Making The Rig – The Boom Section
Firstly cut a length of the stiff boom material of your choice. I’m using about 12 inches of Gardner’s Sure Shock Shock leader in 50lb breaking strain. I have found this breaking strain to be just right for the boom section to be at its springiness. It’s also clear in colour and sinks like a stone. All I can advise is to mess around with different materials until you have something you are confident with. I then attach a barrel size 8 Covert Swivel at one end and crimp this until you are happy that it’s safe and secure. Next slip on a Covert Anti-Tangle Sleeve, which connects to the lead clip system. The boom section length is dictated by the lake bottom you I am fishing over. Where I am fishing today, the bottom is quite hard, so I tend to go with a shorter boom section. I have used section as short as 6 inches before, but the optimum length I have found to get that ‘spring’ in the boom is around 9 inches. The other end I fold over the boom creating a small loop, which I crimp and slip on a length of Covert Shrink Tube. I use just enough to cover the crimp, so I doesn’t cover the loop which may restrict the rig movement. It also protects the knot, makes it neat and tidy and most of all safe for the fish if it happens to rub along the fishes flanks during the fight. Now our boom section complete, lets have a look at the hook section.
The Hook Section
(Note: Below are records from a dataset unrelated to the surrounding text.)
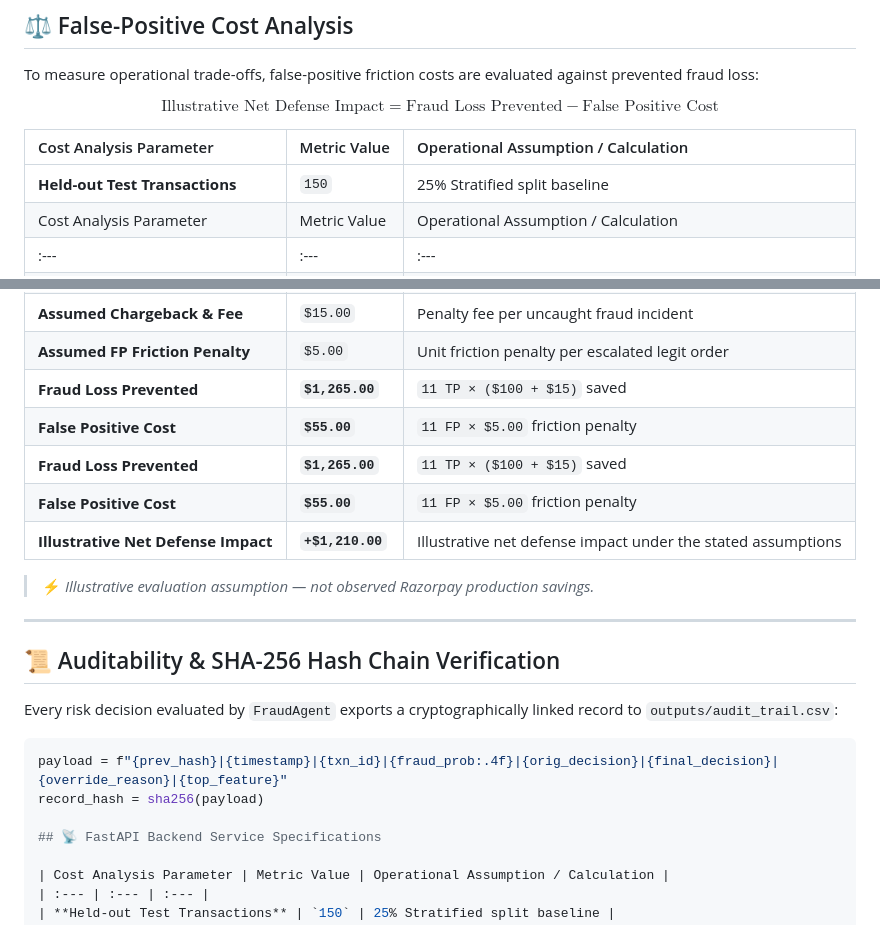
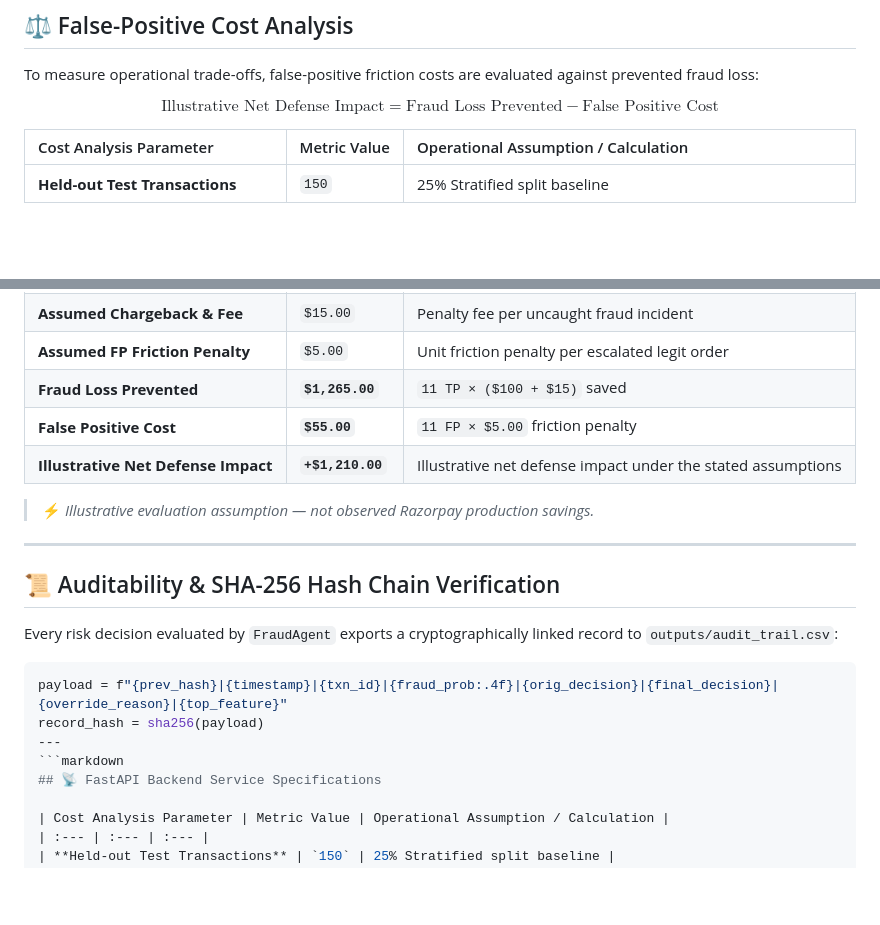
Before and after one commit to rajeshmadiki/razorpay-risk-agent, a Markdown page: README.md, 2 parts joined by grey strips. Rendered like a GitHub page; blank space fills up the shorter version.

````diff
--- a/README.md
+++ b/README.md
@@ -177,11 +177,14 @@ $$
 
 To measure operational trade-offs, false-positive friction costs are evaluated against prevented fraud loss:
 
-$$\text{Illustrative Net Defense Impact} = \text{Fraud Loss Prevented} - \text{False Positive Cost}$$
+$$
+\text{Illustrative Net Defense Impact}
+=
+\text{Fraud Loss Prevented}
+-
+\text{False Positive Cost}
+$$
 
-| Cost Analysis Parameter | Metric Value | Operational Assumption / Calculation |
-| :--- | :--- | :--- |
-| **Held-out Test Transactions** | `150` | 25% Stratified split baseline |
 | Cost Analysis Parameter | Metric Value | Operational Assumption / Calculation |
 | :--- | :--- | :--- |
 | **Held-out Test Transactions** | `150` | 25% Stratified split baseline |
@@ -193,10 +196,7 @@ $$\text{Illustrative Net Defense Impact} = \text{Fraud Loss Prevented} - \text{F
 | **Assumed FP Friction Penalty** | `$5.00` | Unit friction penalty per escalated legit order |
 | **Fraud Loss Prevented** | **`$1,265.00`** | `11 TP × ($100 + $15)` saved |
 | **False Positive Cost** | **`$55.00`** | `11 FP × $5.00` friction penalty |
-| **Fraud Loss Prevented** | **`$1,265.00`** | `11 TP × ($100 + $15)` saved |
-| **False Positive Cost** | **`$55.00`** | `11 FP × $5.00` friction penalty |
 | **Illustrative Net Defense Impact** | **`+$1,210.00`** | Illustrative net defense impact under the stated assumptions |
-
 > ⚡ *Illustrative evaluation assumption — not observed Razorpay production savings.*
 
 ---
@@ -208,7 +208,8 @@ Every risk decision evaluated by `FraudAgent` exports a cryptographically linked
 ```python
 payload = f"{prev_hash}|{timestamp}|{txn_id}|{fraud_prob:.4f}|{orig_decision}|{final_decision}|{override_reason}|{top_feature}"
 record_hash = sha256(payload)
-
+---
+```markdown
 ## 📡 FastAPI Backend Service Specifications
 
 | Cost Analysis Parameter | Metric Value | Operational Assumption / Calculation |
````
When using this rig I find it’s best to use a supple a braid as possible and it is important it sinks. I use Trickster Heavy in 25lb camo green as there is still weed around, even at this late stage in the year. To form the hook section I tie a small loop in a piece of the braid. I usually cut off around 6 inches to work with and attach the hookbait, whether this is a single boilie or how I get the best out of this rig is to use a double bait. Today I’m using a snowman presentation consisting of a standard 15mm ‘4Season’ bottom bait straight out of the bag tipped with a fluoro pink ‘4Season’ pop-up. I know the fish in here are partial to the colour pink at the moment. In the past I have used a stack of maize, which has worked well. It is worth remembering that the mechanics of the rig work most effectively with double baits or a stack of smaller baits, as it makes it harder for the fish to eject. Double baits, as a rule are something that many anglers don’t use these days. To get the perfect separation between the hook and bait, I always tie my bait or baits on first, which allows me to position the rig ring exactly where I want it to be on the shank of the hook. Next simply tie on a Covert Rig Ring and slip it onto a Covert Longshank Mugga. Position the ring by moving it up and down the braid until it is adjacent to the point of the hook, leaving around an inch to inch and a half hair length. This is the optimum pivot point for the hook to be driven home using the weight and size of the double baits if the fish decides to blow the baits out. Now tie a simple knotless knot and slip a small piece of Covert Silicone or Shrink Tube onto the eye of the hook. This is very important as it protects the eye of the hook from getting snagged in the net. This was a common problem with mouth damage using longshank hook patterns. Now tie a blood knot, leaving around an inch of braid between the hook section and the boom section. At first this can be quite tricky, especially if you have sausage fingers like myself, but with practice you can master it. That’s the springy rig complete, don’t forget to incorporate the safety aspect and fish care aspect of the piece of silicone over the eye of the hook and the shrink tube over the crimps, this is a must!